Al-Shabaab fell out with its former spokesman and deputy leader Robow in 2013 and he has been laying low with his forces since then. The Islamists have launched multiple attacks to try to kill or capture him.
An army official said in June there were negotiations between the government and Robow but there were no guarantees that he would defect. He said it had sent soldiers to try to defend him.
"Robow and his seven bodyguards are now in Hudur with local officials. He will be flown to Mogadishu soon," Col Nur Mohamed, a Somali military officer, said by phone from the southwestern town of Hudur.
His defection comes two months after the US removed a $5m reward for his capture and took him off its list of sponsors of terrorism after five years. It was not immediately clear if the timing of the defection was linked.
Nonetheless, it could give pro-government forces more freedom to operate in the regions of Bay and Bakool, slicing al-Shabaab’s operational territory in two.
It was not immediately clear what would now happen to Robow, but residents and an analyst were doubtful over the impact of the move.
"If criminals are not taken to court, then there will be no peace," said Mohamed Aden, a history lecturer at a Mogadishu University.
Al-Shabaab has been fighting for years to try to topple Somalia’s central government and rule the Horn of Africa country according to their own interpretation of sharia law.
The militants, who are allied with al-Qaeda, were driven out of the capital Mogadishu in 2011. They have also since lost nearly all other territory they previously controlled after an offensive by Somali government troops and African Union-mandated Amisom peacekeepers.

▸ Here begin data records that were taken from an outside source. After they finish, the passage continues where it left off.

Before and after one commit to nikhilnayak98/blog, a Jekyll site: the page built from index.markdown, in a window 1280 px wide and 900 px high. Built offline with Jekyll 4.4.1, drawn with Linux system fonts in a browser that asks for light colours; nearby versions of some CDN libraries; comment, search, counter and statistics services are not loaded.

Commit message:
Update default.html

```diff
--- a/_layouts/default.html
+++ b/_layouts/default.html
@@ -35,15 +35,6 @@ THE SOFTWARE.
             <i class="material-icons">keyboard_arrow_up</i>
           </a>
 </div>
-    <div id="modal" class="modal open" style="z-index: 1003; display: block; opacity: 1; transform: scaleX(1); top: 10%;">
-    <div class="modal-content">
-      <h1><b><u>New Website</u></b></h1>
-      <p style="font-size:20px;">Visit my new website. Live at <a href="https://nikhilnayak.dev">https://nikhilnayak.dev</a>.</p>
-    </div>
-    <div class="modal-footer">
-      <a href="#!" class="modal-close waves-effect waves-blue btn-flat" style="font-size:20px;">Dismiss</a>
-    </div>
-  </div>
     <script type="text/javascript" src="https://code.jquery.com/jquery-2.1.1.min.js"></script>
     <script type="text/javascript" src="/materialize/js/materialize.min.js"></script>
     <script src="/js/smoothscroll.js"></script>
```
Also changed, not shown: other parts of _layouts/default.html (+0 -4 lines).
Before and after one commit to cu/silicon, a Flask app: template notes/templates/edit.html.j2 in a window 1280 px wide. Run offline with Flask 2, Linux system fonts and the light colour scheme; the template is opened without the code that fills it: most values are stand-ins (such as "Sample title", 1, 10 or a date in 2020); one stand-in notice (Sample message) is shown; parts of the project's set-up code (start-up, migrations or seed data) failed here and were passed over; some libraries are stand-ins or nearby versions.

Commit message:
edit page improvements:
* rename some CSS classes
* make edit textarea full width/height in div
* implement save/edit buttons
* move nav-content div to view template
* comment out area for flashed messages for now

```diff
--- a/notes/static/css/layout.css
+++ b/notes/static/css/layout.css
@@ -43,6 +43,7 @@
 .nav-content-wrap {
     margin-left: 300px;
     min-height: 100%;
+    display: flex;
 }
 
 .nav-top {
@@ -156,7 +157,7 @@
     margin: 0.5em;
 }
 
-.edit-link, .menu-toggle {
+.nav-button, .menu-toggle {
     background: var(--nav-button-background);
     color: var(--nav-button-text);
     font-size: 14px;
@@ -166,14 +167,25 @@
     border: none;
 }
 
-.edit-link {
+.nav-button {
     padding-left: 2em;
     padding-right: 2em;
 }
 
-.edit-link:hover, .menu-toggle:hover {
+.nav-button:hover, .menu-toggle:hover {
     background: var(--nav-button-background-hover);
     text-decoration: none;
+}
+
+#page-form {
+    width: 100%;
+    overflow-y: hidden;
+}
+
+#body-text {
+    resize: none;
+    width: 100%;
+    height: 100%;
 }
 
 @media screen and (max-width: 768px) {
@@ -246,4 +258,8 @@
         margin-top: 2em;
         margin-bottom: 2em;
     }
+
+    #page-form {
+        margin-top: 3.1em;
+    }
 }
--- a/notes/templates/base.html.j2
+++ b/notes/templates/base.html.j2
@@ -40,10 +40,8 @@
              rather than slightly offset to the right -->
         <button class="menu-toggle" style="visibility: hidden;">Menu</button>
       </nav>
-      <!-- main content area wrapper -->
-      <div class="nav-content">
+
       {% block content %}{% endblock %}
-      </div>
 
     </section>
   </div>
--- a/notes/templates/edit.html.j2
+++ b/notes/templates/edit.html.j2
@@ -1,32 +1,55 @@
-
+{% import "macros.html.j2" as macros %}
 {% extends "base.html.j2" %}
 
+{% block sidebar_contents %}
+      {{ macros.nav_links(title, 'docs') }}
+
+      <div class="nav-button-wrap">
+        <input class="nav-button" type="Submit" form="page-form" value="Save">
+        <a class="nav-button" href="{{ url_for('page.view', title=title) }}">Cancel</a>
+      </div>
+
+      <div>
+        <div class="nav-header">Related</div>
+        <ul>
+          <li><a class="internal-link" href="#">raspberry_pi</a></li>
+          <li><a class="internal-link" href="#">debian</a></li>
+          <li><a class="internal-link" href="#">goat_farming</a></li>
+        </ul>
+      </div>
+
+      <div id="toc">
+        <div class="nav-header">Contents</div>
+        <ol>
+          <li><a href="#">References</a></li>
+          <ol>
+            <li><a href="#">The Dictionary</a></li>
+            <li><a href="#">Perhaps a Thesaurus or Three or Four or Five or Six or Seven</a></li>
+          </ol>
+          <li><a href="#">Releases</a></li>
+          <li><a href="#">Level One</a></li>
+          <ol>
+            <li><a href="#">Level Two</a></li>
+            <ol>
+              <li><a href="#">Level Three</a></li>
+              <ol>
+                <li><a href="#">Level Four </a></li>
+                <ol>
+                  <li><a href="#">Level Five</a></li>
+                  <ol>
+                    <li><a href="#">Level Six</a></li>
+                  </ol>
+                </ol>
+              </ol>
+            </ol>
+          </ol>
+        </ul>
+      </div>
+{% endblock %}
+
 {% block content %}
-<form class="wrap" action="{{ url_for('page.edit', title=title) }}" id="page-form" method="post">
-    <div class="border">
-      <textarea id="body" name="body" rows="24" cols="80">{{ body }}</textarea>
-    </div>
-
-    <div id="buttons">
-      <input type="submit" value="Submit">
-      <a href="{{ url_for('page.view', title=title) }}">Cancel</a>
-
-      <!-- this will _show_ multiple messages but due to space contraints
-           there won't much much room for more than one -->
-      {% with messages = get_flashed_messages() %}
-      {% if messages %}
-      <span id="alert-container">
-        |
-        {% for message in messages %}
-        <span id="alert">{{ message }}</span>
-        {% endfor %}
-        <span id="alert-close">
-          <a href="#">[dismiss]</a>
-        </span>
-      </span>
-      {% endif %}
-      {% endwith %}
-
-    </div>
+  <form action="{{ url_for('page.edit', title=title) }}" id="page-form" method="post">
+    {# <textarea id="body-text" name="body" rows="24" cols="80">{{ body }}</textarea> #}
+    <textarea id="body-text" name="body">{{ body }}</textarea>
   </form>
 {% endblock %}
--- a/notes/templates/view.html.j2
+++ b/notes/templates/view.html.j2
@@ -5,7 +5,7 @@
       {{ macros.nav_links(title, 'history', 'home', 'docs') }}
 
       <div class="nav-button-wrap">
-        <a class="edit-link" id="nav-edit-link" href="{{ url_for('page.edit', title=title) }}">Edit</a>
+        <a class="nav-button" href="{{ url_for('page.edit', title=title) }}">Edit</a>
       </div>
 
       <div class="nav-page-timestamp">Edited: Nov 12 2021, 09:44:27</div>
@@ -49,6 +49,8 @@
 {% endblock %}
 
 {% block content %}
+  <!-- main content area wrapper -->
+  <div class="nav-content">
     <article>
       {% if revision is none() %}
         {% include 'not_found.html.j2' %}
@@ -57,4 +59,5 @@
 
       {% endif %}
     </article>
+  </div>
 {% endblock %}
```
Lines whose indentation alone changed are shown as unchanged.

Al-Shabaab, however, remains a formidable threat and frequently carries out bombings both in Mogadishu and other towns against both military and civilian targets.